*The data*.
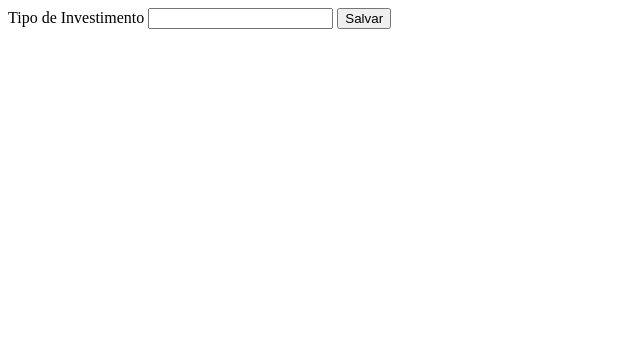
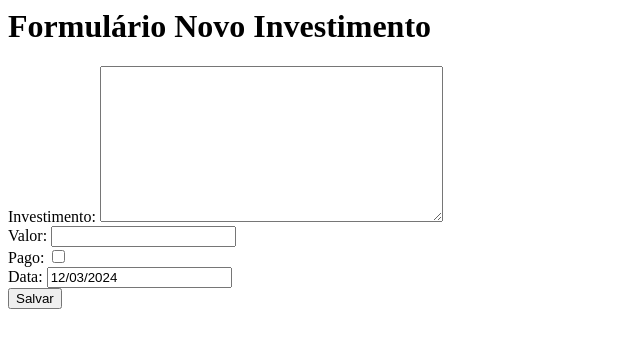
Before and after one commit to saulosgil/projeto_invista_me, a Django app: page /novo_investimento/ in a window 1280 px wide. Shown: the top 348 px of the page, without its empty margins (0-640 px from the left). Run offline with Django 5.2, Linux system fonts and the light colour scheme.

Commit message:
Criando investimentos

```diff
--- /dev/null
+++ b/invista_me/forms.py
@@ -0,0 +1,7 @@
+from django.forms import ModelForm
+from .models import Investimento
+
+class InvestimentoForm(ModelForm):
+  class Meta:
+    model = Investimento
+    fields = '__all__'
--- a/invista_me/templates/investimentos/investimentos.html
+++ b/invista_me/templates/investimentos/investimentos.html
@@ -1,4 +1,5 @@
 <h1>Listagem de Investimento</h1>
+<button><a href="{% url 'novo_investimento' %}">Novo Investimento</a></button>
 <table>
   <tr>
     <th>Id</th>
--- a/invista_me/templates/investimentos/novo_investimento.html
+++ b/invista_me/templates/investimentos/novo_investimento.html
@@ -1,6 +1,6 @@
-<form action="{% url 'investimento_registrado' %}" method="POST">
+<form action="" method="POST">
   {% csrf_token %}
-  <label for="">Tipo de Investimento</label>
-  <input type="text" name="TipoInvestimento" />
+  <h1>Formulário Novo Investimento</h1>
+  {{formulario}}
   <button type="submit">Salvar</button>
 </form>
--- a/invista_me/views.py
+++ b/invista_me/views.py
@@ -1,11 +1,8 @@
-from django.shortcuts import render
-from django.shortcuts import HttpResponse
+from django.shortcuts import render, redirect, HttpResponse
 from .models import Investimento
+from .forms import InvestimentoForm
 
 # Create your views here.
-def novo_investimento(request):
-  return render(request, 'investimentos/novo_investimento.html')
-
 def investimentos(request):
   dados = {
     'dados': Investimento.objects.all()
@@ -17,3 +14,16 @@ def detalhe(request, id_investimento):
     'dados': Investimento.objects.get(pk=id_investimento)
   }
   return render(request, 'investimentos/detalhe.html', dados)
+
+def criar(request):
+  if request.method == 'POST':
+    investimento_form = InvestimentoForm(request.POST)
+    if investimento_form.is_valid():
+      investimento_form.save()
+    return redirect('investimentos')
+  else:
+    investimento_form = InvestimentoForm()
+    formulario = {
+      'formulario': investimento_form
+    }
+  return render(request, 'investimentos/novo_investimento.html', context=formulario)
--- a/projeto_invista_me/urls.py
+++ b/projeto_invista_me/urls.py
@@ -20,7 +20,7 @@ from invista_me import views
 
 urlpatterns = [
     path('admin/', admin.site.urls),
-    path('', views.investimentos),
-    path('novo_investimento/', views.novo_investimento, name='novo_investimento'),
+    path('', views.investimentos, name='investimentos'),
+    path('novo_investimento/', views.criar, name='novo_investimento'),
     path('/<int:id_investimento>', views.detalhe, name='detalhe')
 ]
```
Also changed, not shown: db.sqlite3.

--

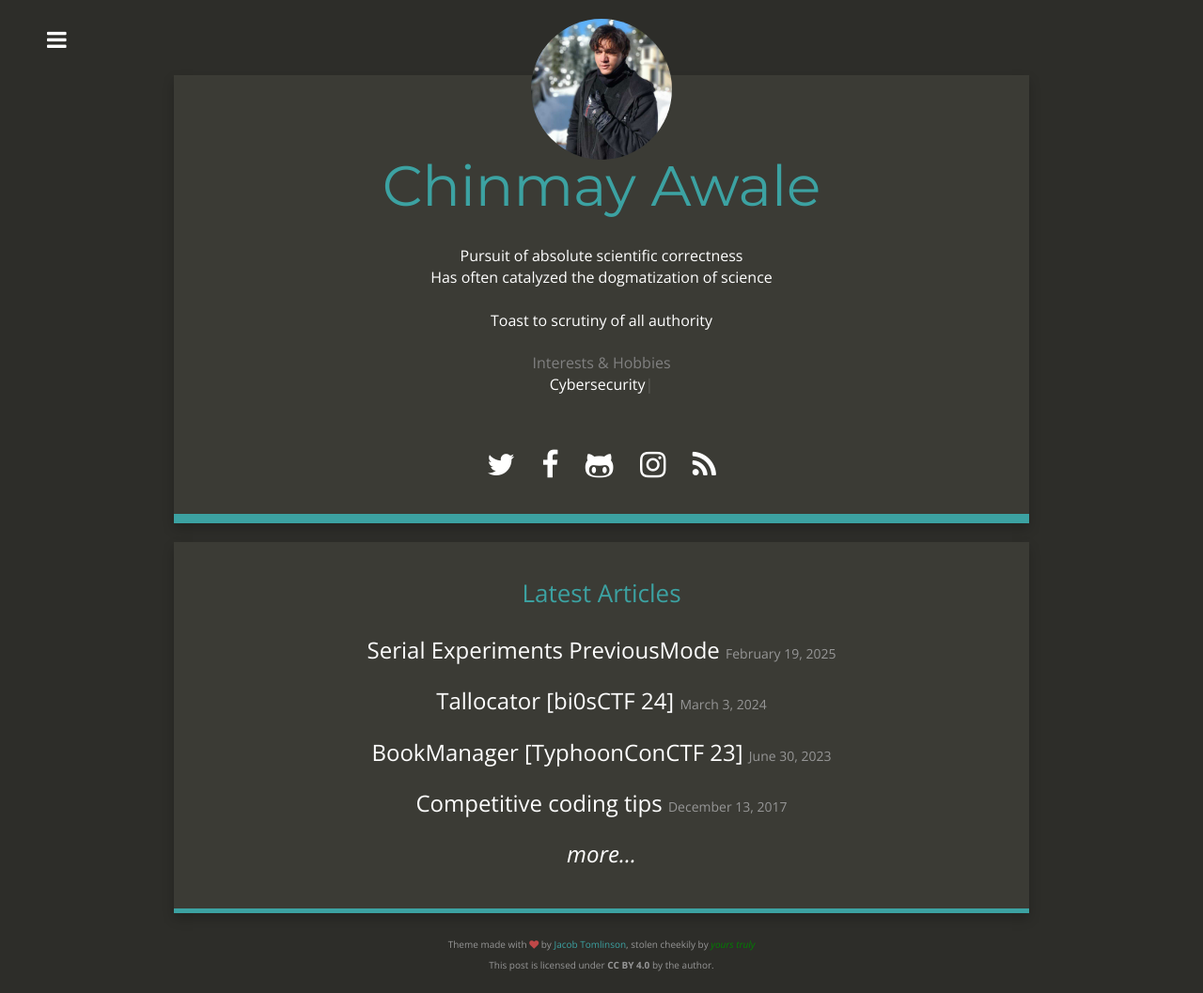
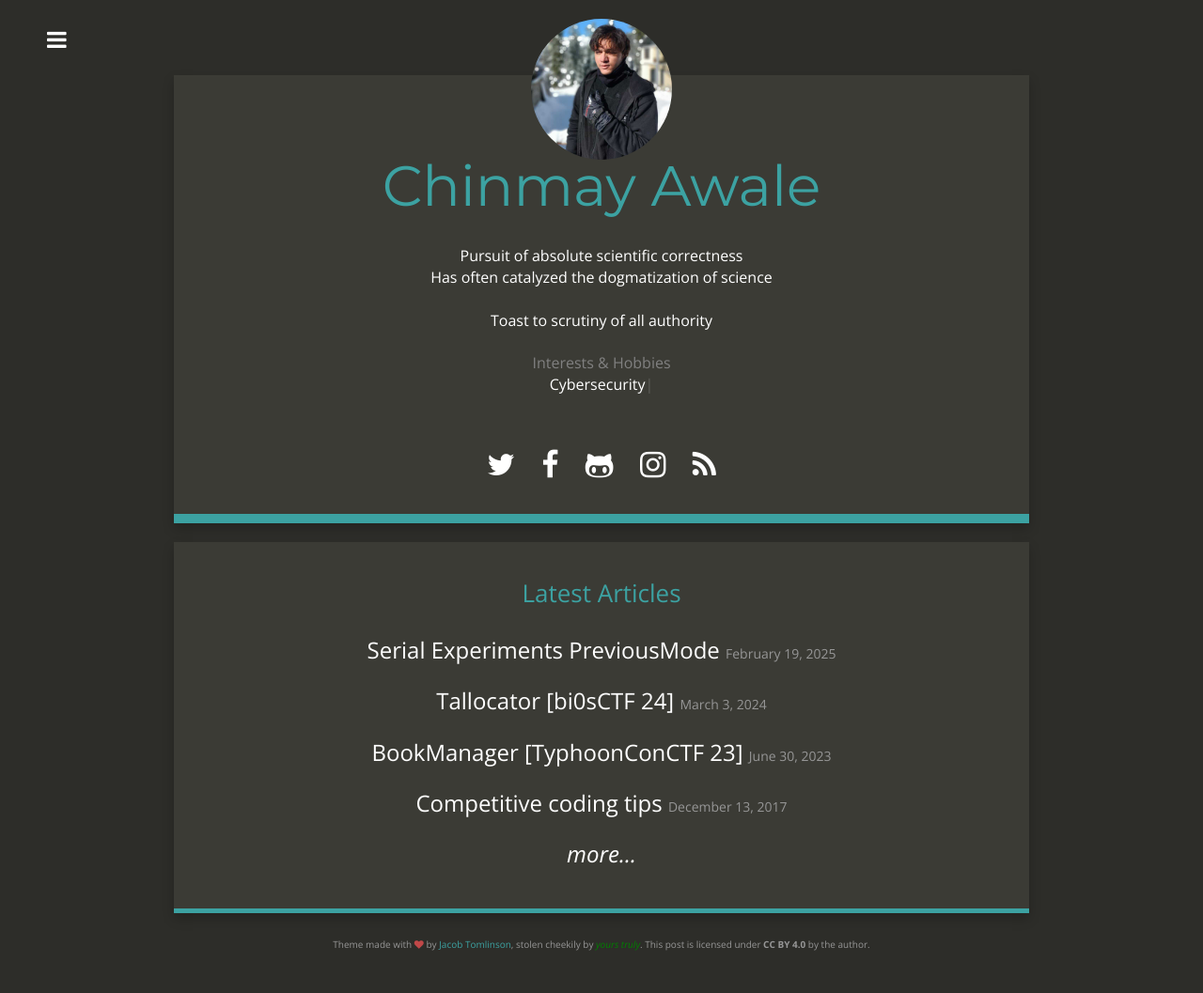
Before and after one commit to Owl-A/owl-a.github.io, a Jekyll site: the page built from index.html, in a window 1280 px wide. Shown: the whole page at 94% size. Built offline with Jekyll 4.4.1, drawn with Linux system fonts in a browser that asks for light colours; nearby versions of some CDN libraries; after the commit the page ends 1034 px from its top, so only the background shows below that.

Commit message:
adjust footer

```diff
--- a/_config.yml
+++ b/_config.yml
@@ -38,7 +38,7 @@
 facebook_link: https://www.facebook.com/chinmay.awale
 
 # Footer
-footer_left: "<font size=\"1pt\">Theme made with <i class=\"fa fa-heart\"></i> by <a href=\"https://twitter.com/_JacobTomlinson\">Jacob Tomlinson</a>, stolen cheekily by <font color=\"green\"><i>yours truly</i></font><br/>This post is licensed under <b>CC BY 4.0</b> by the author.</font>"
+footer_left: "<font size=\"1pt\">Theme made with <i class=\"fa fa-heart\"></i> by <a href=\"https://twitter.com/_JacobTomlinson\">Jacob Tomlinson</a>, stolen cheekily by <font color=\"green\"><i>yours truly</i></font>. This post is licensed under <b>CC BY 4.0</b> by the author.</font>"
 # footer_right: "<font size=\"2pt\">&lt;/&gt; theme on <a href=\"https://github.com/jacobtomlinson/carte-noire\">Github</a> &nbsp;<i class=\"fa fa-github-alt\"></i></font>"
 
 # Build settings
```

*Required work*. Go through the records and tally the lines that include "views". Write only the number.

*Result*. 9